> WORK INSTRUCTION
Check each line of the records below for the word "secondary" and copy those where it appears.

___ THE DATA

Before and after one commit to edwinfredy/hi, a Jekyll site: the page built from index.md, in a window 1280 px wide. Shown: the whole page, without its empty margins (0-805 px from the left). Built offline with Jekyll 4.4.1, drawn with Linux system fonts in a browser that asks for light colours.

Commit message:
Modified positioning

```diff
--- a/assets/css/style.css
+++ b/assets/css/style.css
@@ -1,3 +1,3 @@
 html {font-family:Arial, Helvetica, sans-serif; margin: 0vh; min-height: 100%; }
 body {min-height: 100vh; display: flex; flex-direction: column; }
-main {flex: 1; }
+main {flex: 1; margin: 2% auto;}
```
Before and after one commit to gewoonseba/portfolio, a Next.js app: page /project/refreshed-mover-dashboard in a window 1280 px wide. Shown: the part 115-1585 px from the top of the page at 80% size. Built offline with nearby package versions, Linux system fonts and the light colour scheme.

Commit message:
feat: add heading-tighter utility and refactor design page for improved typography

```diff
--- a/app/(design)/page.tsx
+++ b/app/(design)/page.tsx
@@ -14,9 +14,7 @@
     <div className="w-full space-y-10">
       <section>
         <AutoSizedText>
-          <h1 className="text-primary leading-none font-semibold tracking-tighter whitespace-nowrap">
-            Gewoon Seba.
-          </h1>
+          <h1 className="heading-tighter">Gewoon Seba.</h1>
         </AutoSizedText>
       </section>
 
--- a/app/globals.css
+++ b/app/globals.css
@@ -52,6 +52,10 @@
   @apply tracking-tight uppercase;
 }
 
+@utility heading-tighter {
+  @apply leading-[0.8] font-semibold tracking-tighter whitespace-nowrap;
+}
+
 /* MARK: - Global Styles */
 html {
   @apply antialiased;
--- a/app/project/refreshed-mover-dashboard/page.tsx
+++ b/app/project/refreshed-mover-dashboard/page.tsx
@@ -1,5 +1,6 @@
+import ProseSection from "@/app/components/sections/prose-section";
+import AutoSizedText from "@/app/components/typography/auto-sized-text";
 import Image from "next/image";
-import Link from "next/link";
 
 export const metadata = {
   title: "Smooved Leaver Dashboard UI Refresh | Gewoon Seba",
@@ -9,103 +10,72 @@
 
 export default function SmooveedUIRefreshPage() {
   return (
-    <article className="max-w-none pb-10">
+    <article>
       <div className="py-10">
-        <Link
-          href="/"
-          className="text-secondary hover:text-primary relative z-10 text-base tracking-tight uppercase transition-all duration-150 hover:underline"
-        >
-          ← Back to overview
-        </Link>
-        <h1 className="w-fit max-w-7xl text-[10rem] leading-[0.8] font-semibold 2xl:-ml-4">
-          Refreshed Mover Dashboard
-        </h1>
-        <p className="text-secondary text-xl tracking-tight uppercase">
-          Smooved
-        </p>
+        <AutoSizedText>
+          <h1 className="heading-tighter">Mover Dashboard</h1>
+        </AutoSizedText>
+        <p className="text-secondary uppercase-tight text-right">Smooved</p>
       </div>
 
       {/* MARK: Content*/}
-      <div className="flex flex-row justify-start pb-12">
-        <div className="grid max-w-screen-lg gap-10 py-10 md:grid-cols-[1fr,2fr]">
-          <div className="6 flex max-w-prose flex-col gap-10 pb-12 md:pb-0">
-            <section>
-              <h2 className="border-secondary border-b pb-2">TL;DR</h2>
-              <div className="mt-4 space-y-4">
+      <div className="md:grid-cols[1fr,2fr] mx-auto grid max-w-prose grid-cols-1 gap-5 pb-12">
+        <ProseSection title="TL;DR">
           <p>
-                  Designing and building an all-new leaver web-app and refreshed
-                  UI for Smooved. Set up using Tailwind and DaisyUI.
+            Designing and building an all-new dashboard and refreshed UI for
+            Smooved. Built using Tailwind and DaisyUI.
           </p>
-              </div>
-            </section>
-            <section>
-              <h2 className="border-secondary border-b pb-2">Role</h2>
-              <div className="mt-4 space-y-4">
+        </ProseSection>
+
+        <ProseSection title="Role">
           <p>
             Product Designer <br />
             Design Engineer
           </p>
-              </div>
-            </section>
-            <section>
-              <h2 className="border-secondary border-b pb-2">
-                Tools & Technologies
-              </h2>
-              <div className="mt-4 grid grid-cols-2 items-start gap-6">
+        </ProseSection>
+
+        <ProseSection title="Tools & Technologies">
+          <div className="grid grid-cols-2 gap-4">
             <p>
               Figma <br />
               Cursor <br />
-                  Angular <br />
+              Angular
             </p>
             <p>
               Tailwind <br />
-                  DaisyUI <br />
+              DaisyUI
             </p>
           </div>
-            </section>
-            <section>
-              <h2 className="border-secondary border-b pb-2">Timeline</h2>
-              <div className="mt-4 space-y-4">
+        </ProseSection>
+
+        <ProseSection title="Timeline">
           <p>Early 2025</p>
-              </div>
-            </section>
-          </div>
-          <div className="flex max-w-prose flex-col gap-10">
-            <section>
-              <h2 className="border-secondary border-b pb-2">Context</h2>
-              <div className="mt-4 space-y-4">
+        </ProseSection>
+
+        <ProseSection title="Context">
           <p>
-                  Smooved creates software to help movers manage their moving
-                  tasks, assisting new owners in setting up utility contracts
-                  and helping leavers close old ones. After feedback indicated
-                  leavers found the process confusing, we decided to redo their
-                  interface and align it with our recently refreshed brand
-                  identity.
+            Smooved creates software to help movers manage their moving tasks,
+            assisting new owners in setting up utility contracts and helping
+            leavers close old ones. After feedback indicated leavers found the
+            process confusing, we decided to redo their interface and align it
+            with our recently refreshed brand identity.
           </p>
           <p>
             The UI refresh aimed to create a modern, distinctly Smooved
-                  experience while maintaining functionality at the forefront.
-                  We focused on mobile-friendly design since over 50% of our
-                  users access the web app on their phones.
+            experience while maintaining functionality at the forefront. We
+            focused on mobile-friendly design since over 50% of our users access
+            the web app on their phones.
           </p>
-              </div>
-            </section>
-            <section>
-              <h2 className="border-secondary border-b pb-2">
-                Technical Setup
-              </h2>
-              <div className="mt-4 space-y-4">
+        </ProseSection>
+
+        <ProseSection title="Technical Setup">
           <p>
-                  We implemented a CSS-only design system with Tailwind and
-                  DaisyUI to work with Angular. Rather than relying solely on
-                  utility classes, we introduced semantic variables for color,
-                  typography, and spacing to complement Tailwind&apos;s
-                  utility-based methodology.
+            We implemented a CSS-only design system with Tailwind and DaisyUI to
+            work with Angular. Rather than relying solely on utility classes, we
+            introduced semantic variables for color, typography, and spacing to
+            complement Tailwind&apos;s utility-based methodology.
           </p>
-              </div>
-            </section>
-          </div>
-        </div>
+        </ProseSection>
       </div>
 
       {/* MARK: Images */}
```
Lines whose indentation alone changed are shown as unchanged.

______

> RESULT
-          className="text-secondary hover:text-primary relative z-10 text-base tracking-tight uppercase transition-all duration-150 hover:underline"
-        <p className="text-secondary text-xl tracking-tight uppercase">
+        <p className="text-secondary uppercase-tight text-right">Smooved</p>
-              <h2 className="border-secondary border-b pb-2">TL;DR</h2>
-              <h2 className="border-secondary border-b pb-2">Role</h2>
-              <h2 className="border-secondary border-b pb-2">
-              <h2 className="border-secondary border-b pb-2">Timeline</h2>
-              <h2 className="border-secondary border-b pb-2">Context</h2>
-              <h2 className="border-secondary border-b pb-2">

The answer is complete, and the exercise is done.